Children’s Hospital of Pittsburgh of UPMC Researcher Receives American Society of Hematology Scholar Award

December 7, 2016

The American Society of Hematology (ASH) has awarded a 2017 Scholar Award to Craig Byersdorfer, M.D., Ph.D., a Children’s Hospital of Pittsburgh of UPMC hematologist and blood and marrow transplant physician.

One of ASH’s most prestigious award programs, the ASH Scholar Awards financially support fellows and junior faculty dedicated to careers in hematology research as they transition from training programs to careers as independent scientists.

Dr. Byersdorfer is an assistant professor of pediatrics in the Division of Blood and Marrow Transplantation and Cellular Therapies at Children’s Hospital of Pittsburgh of UPMC, a division within the Department of Pediatrics at the University of Pittsburgh School of Medicine. He also holds a secondary appointment in the University of Pittsburgh Department of Immunology.

Dr. Byersdorfer is one of 12 researchers to be awarded the ASH Scholar junior faculty award, which will provide $150,000 over a three-year period for his lab to carry on work related to blood and marrow transplantation (BMT). The program funds hematologists in North America who conduct basic, translational and clinical research that furthers the understanding and treatment of blood disorders.

“Given the caliber and accomplishments of past recipients, I am extremely honored to receive an American Society of Hematology Scholar Award this year,” Dr. Byersdorfer said. “Blood and marrow transplantation is a curative procedure for a variety of hematologic disorders, but the benefits of BMT often are outweighed by the risk of post-transplant complications, including when immune cells from the donor attack and destroy tissues in the host.

“My lab will use funds from the ASH Scholar Award to study these post-transplant complications, as well as ways to overcome them, in an effort to make BMT a safer and more effective therapy for patients with otherwise incurable disease,” he added.

“This award has launched the careers of many independent researchers in hematology,” said ASH President Charles Abrams, M.D., of the University of Pennsylvania. “The scholars we are supporting today have demonstrated creativity and commitment to hematology research, and I have no doubt that their studies will lead to important discoveries in our understanding of blood diseases, treatment and patient care.”
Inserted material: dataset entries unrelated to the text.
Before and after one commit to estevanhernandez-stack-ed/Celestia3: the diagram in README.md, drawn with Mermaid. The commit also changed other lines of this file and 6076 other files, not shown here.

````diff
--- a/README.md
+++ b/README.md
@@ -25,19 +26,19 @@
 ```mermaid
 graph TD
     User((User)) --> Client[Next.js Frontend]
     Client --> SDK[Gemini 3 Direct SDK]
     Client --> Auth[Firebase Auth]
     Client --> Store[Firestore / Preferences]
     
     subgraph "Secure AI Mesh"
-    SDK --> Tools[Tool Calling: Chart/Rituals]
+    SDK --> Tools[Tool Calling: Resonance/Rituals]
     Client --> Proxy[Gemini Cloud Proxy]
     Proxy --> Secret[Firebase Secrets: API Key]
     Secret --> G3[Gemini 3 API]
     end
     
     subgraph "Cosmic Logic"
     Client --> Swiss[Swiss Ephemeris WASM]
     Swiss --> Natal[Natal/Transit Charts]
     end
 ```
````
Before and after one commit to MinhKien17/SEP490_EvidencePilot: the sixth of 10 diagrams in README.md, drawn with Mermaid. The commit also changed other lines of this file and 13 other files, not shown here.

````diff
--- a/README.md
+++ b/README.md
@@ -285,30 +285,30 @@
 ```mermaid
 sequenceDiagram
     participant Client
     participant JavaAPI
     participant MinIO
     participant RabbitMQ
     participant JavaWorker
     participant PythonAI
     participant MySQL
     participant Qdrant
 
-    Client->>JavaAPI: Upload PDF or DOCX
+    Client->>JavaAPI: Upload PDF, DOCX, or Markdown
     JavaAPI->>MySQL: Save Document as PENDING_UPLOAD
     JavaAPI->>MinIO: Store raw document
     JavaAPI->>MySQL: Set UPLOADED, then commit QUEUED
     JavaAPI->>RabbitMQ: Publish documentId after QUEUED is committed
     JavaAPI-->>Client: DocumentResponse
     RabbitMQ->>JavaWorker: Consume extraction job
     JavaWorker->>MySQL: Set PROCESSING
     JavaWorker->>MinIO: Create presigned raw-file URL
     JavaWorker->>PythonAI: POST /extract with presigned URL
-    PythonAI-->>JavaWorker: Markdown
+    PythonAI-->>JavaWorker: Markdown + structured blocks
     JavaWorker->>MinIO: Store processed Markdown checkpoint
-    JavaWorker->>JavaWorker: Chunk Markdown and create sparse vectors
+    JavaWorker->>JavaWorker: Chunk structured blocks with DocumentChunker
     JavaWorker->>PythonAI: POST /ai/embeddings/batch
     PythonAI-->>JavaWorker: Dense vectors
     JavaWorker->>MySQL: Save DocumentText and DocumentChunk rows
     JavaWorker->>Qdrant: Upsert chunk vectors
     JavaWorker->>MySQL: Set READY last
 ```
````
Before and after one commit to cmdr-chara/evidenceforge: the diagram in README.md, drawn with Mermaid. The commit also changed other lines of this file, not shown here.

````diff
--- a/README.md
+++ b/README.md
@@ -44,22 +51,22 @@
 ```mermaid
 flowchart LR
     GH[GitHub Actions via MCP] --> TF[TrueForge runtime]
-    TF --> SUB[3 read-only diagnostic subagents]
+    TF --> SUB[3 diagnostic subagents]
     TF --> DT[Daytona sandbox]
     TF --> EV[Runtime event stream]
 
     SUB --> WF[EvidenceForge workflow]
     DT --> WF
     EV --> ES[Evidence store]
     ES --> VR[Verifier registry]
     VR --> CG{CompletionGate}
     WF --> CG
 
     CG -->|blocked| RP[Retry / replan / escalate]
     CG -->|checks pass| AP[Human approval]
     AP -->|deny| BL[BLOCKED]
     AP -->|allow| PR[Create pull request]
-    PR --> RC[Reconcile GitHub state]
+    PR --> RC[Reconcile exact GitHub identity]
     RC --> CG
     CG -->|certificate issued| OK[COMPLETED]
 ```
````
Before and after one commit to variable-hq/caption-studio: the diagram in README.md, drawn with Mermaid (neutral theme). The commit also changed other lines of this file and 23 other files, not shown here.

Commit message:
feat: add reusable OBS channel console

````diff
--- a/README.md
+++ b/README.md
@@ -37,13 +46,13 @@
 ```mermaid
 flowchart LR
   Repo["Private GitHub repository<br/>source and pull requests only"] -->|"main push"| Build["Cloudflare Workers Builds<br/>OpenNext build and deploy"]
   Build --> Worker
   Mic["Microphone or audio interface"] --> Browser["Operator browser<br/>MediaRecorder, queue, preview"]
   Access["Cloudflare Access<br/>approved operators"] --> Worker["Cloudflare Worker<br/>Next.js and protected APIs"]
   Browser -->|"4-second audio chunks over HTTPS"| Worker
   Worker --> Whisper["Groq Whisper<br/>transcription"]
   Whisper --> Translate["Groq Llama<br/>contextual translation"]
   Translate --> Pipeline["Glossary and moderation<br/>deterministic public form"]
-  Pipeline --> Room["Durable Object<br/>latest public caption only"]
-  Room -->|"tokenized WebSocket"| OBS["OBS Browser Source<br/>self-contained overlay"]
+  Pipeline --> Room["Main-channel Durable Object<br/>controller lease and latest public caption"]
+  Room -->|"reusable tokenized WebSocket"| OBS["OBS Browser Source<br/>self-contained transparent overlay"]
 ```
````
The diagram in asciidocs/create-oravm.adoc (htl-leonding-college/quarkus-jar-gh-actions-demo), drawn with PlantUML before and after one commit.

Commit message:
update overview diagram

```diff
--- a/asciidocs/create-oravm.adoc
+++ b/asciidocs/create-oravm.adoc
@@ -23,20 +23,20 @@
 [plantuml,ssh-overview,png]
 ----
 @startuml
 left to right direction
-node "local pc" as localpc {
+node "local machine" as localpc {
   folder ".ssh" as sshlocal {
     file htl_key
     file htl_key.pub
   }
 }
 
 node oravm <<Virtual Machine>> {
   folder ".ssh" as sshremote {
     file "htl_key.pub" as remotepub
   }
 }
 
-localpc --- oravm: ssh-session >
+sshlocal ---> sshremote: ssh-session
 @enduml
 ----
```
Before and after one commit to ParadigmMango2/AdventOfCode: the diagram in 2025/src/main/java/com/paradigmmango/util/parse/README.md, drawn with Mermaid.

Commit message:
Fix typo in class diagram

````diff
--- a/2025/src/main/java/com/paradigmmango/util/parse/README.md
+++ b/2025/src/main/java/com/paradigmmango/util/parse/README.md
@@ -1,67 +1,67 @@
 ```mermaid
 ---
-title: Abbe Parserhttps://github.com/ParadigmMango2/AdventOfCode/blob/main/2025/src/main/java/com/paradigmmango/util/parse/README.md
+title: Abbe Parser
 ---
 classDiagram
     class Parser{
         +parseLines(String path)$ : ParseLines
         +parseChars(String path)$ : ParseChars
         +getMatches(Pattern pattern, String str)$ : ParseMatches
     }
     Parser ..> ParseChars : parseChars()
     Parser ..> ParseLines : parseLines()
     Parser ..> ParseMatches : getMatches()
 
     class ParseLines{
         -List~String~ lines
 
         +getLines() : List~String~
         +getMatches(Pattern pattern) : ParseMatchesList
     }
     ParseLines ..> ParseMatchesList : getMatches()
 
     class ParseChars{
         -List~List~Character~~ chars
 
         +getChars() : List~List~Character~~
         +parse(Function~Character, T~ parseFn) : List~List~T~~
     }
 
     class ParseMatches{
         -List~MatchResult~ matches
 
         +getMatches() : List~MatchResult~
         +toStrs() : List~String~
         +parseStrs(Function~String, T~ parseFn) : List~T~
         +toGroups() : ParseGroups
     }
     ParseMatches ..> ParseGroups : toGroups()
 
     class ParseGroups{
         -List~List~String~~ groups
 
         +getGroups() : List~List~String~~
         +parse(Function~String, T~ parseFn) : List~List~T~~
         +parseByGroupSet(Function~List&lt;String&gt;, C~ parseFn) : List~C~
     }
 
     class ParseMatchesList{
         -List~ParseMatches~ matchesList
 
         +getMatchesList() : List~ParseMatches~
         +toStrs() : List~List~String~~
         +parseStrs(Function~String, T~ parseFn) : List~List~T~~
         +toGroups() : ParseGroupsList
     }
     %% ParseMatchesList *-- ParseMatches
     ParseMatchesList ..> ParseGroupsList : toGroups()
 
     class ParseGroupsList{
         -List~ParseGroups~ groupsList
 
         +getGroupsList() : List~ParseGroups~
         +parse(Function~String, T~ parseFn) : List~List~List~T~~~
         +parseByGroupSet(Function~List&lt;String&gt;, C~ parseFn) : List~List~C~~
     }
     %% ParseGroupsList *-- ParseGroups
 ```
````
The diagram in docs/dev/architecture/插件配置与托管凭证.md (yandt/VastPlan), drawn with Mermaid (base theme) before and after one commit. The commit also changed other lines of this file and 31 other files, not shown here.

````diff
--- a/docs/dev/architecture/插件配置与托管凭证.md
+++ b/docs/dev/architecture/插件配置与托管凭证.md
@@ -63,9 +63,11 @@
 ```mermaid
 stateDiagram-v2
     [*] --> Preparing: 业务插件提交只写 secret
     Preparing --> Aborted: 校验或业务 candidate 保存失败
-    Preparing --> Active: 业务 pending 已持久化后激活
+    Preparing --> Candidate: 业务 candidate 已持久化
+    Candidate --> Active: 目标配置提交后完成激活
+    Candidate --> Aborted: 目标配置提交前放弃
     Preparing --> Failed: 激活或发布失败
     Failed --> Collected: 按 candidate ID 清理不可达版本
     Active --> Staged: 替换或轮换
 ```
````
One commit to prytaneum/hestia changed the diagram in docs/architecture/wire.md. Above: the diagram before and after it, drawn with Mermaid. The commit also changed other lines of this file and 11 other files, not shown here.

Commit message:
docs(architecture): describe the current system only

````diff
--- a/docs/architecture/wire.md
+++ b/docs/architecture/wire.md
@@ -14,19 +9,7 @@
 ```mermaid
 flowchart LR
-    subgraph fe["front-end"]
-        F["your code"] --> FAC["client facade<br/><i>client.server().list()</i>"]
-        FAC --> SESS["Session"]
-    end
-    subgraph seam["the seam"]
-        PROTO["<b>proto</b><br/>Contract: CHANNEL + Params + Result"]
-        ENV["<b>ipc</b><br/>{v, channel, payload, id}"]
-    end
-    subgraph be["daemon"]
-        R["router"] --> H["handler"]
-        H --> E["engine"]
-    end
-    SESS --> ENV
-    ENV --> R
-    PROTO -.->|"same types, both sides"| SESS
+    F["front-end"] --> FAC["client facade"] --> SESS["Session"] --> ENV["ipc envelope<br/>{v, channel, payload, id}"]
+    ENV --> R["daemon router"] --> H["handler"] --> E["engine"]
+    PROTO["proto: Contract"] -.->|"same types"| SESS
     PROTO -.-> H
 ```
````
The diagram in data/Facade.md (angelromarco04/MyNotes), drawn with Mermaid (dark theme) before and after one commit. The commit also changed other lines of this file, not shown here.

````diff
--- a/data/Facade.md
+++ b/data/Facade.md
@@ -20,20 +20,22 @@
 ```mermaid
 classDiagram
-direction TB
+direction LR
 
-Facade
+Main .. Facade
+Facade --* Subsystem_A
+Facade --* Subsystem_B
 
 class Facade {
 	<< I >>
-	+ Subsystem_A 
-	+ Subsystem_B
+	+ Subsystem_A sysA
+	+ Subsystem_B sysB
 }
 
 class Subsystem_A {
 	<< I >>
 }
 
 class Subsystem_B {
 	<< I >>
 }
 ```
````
For more than 30 years, the program has supported more than 360 researchers who are now part of a network of members leading the Society through their contributions to the research enterprise, Society committee service, and engagement in the ASH annual meeting.

ASH Scholar Awards are made possible through support from the ASH Foundation as well as from the corporate community, individual donors and funds committed by the Society.

The overarching goal within the Division of Blood and Marrow Transplantation and Cellular Therapies is to design and implement biologically rational transplantation regimens for patients with high-risk leukemia/lymphoma and life-threatening inherited conditions, including bone marrow failure syndromes, immune deficiency, autoimmune disease and neurodegeneration.

For more information on Dr. Byersdorfer and Children’s Hospital of Pittsburgh of UPMC, visit